The State of O As Spiritual Transport

At its most sublime expression, the quest for O is a bona fide holy quest. Folks at this exalted level of awareness sense the tingle of the infinite in all this new interior pressure, and mindfully go about seeking the ultimate benefit in more or less prescribed ways and rituals, ancient and otherwise. This goal is rupture, transcendence, seeing the light of truth, salvation, sukhavati (the "Land of Bliss'' ) epiphany, redemption, seeing the light of the Shekhina (godliness, in kabbalistic thinking), the one great truth, enlightenment, mahasukha (the great light of Mahayana Buddhism), bliss, a state of grace, wisal ("attaining to  the divine in Islamic thinking),  Nirvana being in harmony with the tao, oneness with the divine, seeing the face of God.

In the spiritual realm, the most exalted state of O is a transcendent experience, indeed—a state that the O, as a symbol, communicates with powerful totemic resonances of rich legacy. The O is the symbol of the circle of life itself.

To some, this rings true with the heady ping of a Tibetan bell. The circle is the center, the symbol of wholeness and completion, everything and nothing, a world without end. The circle is infinity—a mark that, paradoxically, represents the absence of marked-off boundaries—that realm in which there are no limits. “I am one with the universe! I am theworld and the world is me!” (May I call your attention to just how powerful the concept of “being beyond boundaries” seems to be in the cultural marketplace these days?  “No limits” is the identity line for Showtime Networks. “No boundaries” is the promise of at least three different corporate voices: the division of Ford Motor Company that brings us the Explorer, the division of Sharp Consumer Electronics that brings us the flat-panel LCD TV, and the division of R- J. Reynolds Tobacco that brings us Winston cigarettes. AT&T's wireless Web service is positioned on the promise of being “Boundless.”) In a series of think-tank sessions about peak experiences, the ultimate sublime state was almost unanimously described as the sensation of flying in boundless space—out of the matrix but magically unafraid.

We can also say that O is short for orgasm. O is in fact the new orgasm. This ultimate pleasure comes to us with no small history of sexual implication. In the Zen Buddhist tradition, among others, O is the sacred union of the male and the female powers, the yin and the yang; in Hindu tradition, the holy copulation of Shakti and Shiva, the KundaUni—theYabYum. (An extraordinary percentage of YabYum search hits on the Internet lead to Amsterdam, where YabYum is the name of "the world's foremost tantric sex club.') The ancient Gnostic tradition presents it as ouroboros, the image of the serpent biting his tail, turning and turning in endless circular triumph over death.

If you’ve been wondering about where marketers get their ideas, look at The New Culture of Desire to find out. If, like me, you think certain desires should be sublimated, take a pass.

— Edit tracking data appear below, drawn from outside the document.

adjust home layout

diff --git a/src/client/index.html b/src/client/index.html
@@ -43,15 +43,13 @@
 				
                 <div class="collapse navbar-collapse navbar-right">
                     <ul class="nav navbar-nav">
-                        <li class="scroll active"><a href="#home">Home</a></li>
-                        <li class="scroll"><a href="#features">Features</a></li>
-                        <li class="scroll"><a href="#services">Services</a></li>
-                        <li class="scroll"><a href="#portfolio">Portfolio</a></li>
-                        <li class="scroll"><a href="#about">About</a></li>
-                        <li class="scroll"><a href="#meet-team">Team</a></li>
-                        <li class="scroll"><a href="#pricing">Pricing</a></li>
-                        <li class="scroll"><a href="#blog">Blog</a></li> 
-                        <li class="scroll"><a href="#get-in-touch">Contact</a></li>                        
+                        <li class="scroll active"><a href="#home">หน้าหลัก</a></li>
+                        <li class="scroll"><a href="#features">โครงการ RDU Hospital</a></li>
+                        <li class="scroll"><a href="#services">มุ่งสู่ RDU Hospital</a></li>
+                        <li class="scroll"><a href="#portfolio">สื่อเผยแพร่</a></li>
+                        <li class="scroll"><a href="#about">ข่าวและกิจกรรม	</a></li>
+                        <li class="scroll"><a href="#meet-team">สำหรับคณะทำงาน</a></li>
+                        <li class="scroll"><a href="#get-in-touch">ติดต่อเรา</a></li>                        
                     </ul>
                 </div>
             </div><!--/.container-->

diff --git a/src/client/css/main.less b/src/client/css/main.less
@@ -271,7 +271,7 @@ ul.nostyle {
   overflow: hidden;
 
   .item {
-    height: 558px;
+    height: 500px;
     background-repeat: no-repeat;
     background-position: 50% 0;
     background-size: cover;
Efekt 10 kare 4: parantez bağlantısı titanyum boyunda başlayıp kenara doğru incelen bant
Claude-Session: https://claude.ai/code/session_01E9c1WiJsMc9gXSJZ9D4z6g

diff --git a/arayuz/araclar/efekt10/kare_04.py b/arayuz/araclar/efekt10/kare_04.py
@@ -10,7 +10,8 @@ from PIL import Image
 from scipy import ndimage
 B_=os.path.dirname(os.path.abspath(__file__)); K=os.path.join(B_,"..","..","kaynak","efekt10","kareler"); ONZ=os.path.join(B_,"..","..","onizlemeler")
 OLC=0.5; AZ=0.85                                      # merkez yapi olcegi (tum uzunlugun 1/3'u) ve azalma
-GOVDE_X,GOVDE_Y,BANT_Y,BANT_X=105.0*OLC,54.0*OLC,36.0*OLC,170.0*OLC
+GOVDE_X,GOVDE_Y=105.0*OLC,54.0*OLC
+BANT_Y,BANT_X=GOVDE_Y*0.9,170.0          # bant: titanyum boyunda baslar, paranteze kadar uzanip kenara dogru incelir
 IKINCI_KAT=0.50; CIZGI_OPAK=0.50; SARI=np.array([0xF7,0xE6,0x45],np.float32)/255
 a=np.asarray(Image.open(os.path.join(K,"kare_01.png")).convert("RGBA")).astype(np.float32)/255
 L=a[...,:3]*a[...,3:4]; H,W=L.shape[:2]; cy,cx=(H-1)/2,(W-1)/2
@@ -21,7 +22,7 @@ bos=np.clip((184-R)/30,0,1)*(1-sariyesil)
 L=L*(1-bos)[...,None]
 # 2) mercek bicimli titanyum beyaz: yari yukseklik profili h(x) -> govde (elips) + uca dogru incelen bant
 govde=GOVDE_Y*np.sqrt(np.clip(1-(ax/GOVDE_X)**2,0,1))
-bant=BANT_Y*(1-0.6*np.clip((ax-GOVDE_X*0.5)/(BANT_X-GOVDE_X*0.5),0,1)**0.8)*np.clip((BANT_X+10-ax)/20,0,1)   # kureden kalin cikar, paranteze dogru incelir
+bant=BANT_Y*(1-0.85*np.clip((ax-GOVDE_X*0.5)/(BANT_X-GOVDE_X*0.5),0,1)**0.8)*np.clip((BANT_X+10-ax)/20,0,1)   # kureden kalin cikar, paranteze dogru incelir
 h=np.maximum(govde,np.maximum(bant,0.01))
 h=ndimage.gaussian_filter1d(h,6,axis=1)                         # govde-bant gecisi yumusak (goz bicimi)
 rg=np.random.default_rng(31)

Steve Hopkins, January 21, 2003


ã 2003 Hopkins and Company, LLC


The recommendation rating for this book appeared in the February 2003 issue of Executive Times

URL for this review: New Culture of Desire.htm


For Reprint Permission, Contact:

Hopkins & Company, LLC • 723 North Kenilworth Avenue • Oak Park, IL 60302
Phone: 708-466-4650 • Fax: 708-386-8687